History of the study of medieval archaeology[edit]

The Society for Medieval Archaeology (United Kingdom) was founded in 1957. To celebrate its 50th anniversary, several publications examined the history of the society and the sub-discipline.[2][3] Christopher Gerrard's 2003 book Medieval Archaeology also charts the move in the United Kingdom from antiquarianism, through Victorian medievalism, on to the emergence of medieval archaeology as a sub-discipline in the 20th century.[4]

Areas of expertise[edit]

The study of medieval archaeology often focuses on specific kinds of settlement pattern.

Medieval towns[edit]

Medieval castles[edit]

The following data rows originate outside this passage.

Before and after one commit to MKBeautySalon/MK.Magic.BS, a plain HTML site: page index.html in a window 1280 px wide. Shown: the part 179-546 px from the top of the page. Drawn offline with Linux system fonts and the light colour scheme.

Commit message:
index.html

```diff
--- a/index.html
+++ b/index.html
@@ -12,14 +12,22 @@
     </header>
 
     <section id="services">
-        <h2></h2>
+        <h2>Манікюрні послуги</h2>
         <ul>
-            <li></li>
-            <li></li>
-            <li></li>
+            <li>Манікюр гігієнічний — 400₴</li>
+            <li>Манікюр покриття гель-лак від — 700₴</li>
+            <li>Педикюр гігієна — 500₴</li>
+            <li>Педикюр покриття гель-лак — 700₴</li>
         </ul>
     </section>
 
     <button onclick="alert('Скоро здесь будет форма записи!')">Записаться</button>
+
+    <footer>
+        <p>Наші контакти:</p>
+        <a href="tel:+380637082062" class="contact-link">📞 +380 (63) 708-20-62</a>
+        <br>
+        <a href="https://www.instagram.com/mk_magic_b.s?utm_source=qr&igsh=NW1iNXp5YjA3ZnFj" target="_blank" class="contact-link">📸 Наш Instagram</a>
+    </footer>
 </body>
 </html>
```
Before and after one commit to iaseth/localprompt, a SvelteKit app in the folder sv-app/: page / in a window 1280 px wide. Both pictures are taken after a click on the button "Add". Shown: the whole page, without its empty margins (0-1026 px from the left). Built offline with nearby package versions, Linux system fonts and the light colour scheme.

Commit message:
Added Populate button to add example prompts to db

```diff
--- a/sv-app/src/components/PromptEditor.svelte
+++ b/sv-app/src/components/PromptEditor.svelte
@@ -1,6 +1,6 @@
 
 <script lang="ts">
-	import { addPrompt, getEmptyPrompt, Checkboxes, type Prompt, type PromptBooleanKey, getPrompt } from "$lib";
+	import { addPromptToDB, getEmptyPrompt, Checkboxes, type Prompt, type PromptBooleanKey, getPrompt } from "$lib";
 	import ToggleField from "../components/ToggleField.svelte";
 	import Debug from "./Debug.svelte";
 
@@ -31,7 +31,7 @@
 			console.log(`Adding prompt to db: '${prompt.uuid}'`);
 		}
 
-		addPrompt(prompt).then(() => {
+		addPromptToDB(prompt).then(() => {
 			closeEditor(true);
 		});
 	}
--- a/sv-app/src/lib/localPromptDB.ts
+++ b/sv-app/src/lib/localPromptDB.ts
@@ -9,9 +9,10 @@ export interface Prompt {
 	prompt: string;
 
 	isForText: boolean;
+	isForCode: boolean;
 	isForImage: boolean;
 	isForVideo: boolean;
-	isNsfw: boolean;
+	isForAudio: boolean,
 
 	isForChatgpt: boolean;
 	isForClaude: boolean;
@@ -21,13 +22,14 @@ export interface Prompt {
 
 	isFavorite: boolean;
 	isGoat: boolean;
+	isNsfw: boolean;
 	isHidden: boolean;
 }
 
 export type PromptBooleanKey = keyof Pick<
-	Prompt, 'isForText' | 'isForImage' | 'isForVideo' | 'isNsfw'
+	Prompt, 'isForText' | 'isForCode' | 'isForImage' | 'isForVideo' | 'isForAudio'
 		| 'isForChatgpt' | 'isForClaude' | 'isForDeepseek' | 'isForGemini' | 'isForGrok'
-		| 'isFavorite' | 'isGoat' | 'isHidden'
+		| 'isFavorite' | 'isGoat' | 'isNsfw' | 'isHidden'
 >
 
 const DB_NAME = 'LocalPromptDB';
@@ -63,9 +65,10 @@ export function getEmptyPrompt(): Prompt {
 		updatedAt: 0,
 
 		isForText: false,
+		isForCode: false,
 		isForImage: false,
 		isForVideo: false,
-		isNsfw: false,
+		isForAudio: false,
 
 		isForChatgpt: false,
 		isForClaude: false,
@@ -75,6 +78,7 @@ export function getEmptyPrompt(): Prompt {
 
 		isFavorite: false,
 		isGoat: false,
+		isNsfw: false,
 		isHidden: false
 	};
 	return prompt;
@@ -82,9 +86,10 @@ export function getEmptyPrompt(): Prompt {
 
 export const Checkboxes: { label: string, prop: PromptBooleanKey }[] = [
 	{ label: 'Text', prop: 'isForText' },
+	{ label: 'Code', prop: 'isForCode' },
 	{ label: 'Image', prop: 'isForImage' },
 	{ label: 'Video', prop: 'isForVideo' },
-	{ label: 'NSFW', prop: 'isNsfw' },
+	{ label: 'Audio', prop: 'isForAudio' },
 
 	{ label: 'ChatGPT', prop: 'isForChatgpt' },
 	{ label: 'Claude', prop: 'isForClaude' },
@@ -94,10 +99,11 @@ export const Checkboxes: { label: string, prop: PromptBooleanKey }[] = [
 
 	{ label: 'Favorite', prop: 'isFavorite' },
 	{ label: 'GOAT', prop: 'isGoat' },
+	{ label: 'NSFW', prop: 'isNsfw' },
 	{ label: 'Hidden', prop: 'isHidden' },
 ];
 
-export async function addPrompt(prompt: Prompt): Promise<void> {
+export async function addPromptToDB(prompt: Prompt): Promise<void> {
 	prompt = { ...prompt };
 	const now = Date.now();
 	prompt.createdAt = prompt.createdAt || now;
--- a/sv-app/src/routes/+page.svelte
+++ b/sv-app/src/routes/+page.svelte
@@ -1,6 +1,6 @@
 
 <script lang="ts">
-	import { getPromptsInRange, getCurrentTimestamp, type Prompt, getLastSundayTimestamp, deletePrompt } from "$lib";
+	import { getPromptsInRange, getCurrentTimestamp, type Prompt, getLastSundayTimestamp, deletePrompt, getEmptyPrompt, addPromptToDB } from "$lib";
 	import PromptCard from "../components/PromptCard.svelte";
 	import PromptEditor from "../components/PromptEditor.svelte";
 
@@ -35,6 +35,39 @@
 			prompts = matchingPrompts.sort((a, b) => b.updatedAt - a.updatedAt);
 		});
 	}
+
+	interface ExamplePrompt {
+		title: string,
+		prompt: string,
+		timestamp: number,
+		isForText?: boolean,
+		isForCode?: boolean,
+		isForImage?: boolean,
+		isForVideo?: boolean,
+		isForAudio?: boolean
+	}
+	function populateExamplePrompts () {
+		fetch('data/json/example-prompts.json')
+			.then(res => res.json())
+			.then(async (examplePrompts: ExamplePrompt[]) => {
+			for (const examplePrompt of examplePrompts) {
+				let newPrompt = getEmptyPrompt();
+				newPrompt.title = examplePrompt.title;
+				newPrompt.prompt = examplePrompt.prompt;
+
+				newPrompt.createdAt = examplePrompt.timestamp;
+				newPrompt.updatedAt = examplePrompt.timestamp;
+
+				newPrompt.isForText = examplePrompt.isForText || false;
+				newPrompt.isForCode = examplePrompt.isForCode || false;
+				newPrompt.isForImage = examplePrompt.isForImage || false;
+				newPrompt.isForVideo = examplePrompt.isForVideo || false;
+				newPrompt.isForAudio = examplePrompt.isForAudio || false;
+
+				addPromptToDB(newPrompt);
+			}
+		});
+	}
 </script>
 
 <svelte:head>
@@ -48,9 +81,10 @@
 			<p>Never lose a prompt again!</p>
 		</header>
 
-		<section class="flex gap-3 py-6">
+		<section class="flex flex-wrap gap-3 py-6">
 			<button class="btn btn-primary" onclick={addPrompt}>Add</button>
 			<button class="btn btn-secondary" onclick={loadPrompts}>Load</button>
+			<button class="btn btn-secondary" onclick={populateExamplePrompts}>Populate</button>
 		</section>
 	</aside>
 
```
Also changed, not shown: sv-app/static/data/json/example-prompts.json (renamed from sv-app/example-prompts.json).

Castles are medieval fortified structures.

Medieval monasteries[edit]

In the United Kingdom, the Dissolution of the Monasteries left many monastic sites abandoned. Where monasteries have survived or been converted for other uses, "buildings archaeology" has also been applied to study their history. Medieval monasteries often held large estates and the study of monastic landscapes is an area of specialised research.[5]

References[edit]

  1. ^ Gilchrist, R. 1994. 'Chapter 1. The Handmaid's Tale'. In Gilchrist, R. Gender and Material Culture. London: Routledge, pp. 1-21.
  2. ^ Gilchrist, R. and Reynolds, A., eds. (2009) Reflections: 50 Years of Medieval Archaeology, 1957-2007. Society for Medieval Archaeology Monographs, 30. Maney, Leeds
  3. ^ Gerrard, C. (2007). "Retrospect and Prospect: 50 years of Medieval Archaeology", webpage: MA-uk.
  4. ^ Gerrard, C.M. (2003). Medieval Archaeology. Understanding traditions and contemporary approaches. London: Routledge.
  5. ^ Aston, M. (2000) Monasteries in the Landscape. Revised Edition. The History Press

External links[edit]